======== DATA FOR THIS EXERCISE

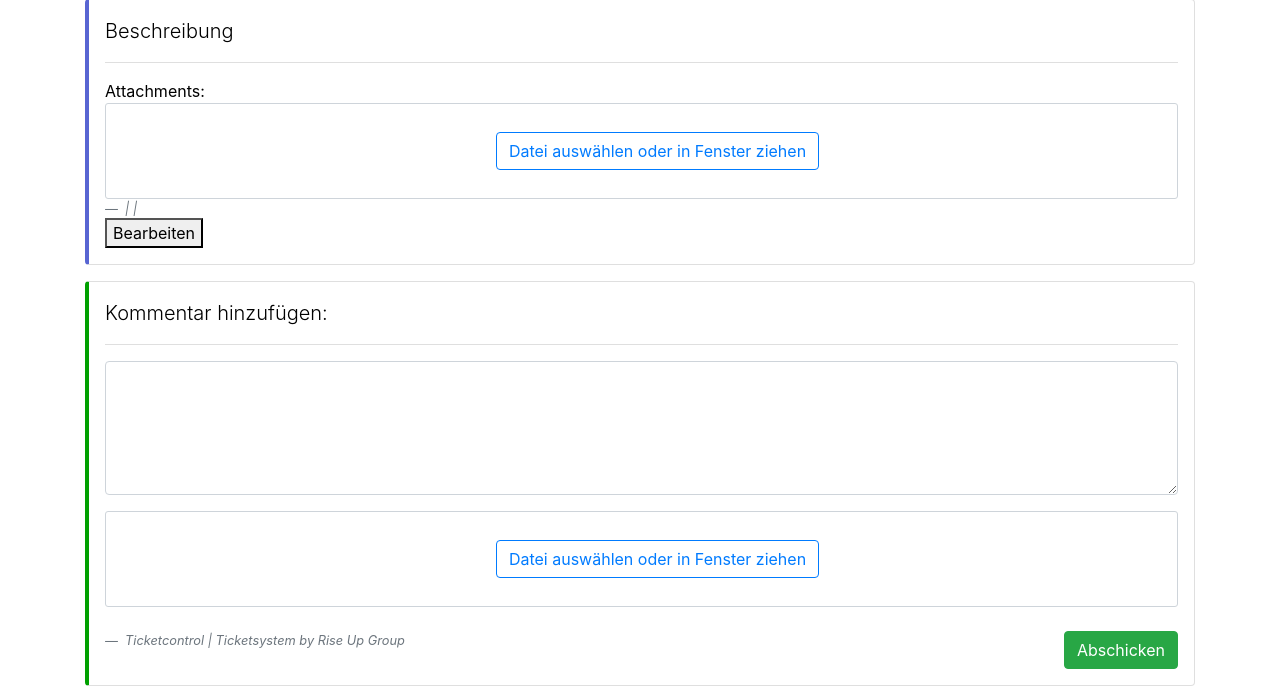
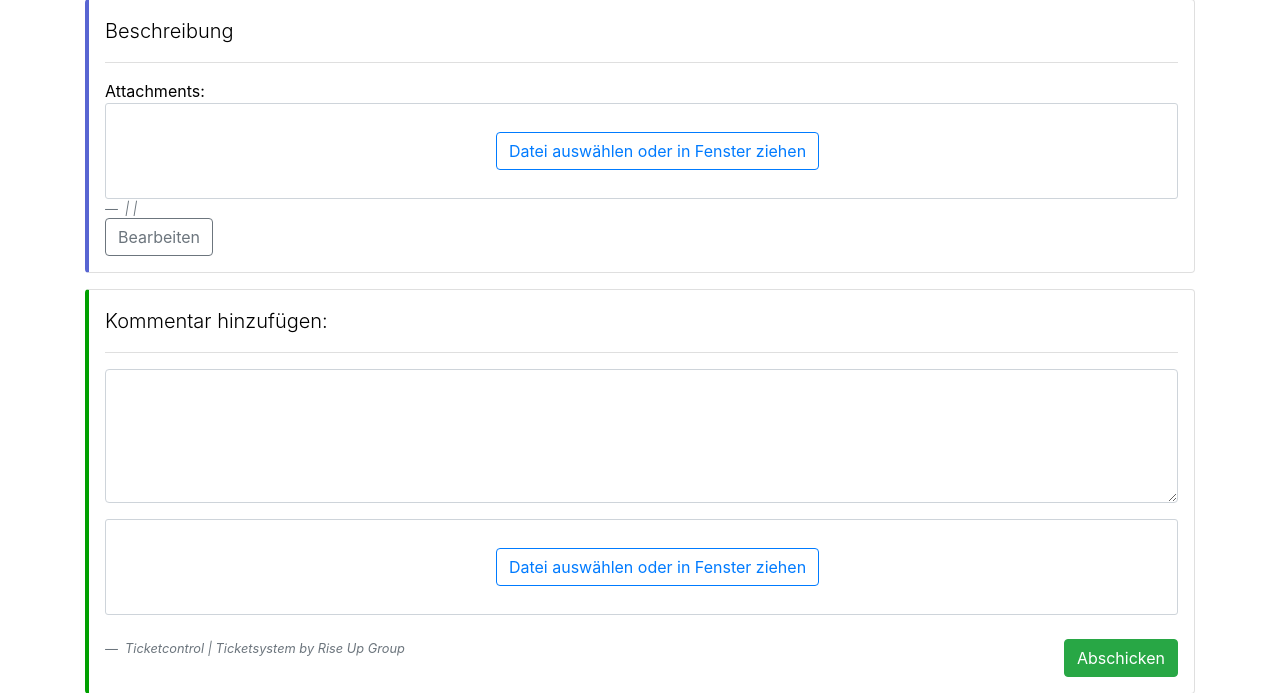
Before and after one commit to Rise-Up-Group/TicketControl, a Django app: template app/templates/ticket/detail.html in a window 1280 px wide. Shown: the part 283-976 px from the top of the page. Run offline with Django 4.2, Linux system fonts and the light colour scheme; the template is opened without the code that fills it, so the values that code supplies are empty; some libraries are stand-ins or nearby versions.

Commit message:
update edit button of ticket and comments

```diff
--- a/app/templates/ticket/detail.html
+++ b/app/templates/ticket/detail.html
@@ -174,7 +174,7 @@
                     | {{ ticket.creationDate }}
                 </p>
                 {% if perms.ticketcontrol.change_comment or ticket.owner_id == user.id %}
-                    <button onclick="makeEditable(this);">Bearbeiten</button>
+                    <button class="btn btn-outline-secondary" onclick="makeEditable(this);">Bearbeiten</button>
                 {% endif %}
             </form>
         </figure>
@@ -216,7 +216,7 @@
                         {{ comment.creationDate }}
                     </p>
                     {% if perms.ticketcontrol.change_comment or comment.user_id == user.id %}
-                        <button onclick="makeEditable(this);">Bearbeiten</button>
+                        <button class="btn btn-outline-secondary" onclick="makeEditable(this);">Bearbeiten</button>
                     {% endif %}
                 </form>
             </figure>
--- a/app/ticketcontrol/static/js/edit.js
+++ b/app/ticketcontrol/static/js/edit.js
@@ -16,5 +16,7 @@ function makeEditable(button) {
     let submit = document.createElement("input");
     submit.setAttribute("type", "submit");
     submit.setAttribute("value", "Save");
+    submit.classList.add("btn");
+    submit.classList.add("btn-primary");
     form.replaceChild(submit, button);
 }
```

================
======== DATA FOR THIS EXERCISE

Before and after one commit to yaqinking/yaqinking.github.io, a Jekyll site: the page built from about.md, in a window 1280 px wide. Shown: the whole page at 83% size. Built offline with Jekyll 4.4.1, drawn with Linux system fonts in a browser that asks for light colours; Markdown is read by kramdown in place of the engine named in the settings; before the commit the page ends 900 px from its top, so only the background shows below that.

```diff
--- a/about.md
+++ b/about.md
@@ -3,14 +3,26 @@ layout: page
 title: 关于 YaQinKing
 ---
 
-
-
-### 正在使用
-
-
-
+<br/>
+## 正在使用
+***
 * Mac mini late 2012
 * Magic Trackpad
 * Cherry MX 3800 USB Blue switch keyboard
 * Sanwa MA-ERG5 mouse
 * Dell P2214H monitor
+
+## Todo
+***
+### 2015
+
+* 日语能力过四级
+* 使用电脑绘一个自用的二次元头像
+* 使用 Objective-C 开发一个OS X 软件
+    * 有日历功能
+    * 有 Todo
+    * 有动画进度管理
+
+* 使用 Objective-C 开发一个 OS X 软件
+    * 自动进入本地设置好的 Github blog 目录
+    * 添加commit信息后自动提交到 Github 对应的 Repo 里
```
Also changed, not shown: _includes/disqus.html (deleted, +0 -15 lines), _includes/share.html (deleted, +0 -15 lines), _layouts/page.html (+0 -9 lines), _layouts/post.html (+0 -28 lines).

================
======== DATA FOR THIS EXERCISE

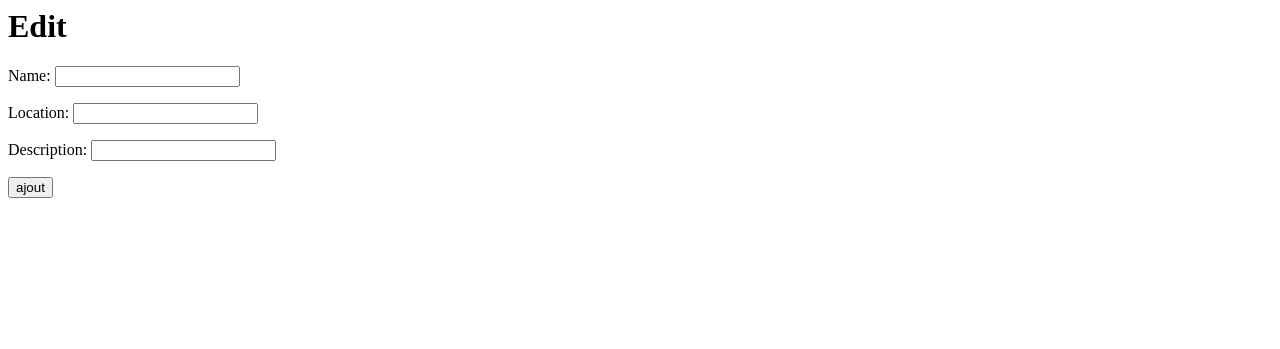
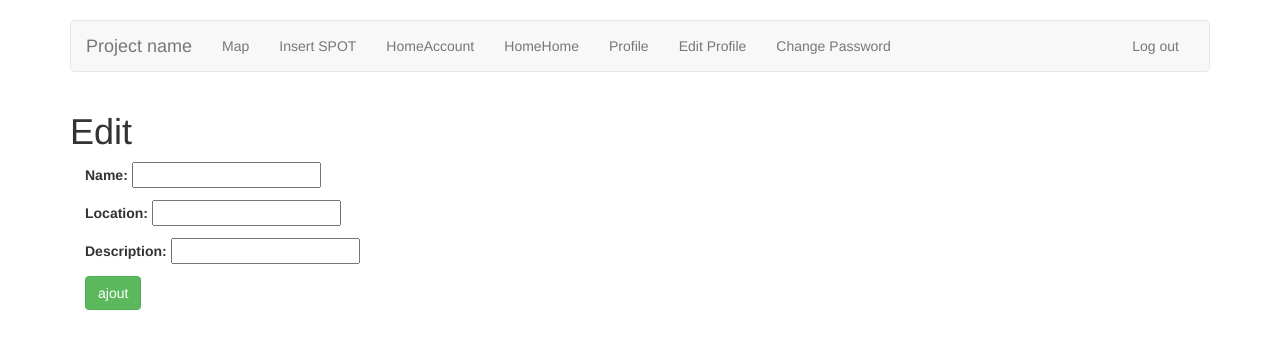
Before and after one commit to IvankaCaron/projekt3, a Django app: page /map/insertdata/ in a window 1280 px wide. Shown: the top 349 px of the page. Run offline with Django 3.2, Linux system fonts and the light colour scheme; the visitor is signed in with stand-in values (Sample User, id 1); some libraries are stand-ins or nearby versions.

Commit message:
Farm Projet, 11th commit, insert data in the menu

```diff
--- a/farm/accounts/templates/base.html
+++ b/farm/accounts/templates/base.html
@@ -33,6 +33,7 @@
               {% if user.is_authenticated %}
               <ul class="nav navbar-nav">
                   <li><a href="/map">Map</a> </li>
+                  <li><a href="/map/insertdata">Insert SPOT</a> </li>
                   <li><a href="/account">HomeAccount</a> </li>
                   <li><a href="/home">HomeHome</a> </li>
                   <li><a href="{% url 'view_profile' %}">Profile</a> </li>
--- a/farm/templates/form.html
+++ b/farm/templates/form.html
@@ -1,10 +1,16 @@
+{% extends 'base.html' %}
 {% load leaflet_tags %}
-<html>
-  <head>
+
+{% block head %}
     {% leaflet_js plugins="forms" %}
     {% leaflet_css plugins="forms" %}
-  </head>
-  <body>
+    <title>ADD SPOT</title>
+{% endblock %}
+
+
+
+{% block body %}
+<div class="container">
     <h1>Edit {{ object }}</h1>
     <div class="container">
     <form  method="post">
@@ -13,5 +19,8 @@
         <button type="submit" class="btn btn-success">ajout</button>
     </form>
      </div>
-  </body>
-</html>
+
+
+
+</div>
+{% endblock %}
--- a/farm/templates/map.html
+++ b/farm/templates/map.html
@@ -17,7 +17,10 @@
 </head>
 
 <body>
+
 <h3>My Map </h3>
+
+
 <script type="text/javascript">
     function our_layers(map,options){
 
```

================

=== ASSIGNMENT ===
Copy all lines from the listing that contain "templates".

=== EXPECTED OUTPUT ===
Before and after one commit to Rise-Up-Group/TicketControl, a Django app: template app/templates/ticket/detail.html in a window 1280 px wide. Shown: the part 283-976 px from the top of the page. Run offline with Django 4.2, Linux system fonts and the light colour scheme; the template is opened without the code that fills it, so the values that code supplies are empty; some libraries are stand-ins or nearby versions.
--- a/app/templates/ticket/detail.html
+++ b/app/templates/ticket/detail.html
--- a/farm/accounts/templates/base.html
+++ b/farm/accounts/templates/base.html
--- a/farm/templates/form.html
+++ b/farm/templates/form.html
--- a/farm/templates/map.html
+++ b/farm/templates/map.html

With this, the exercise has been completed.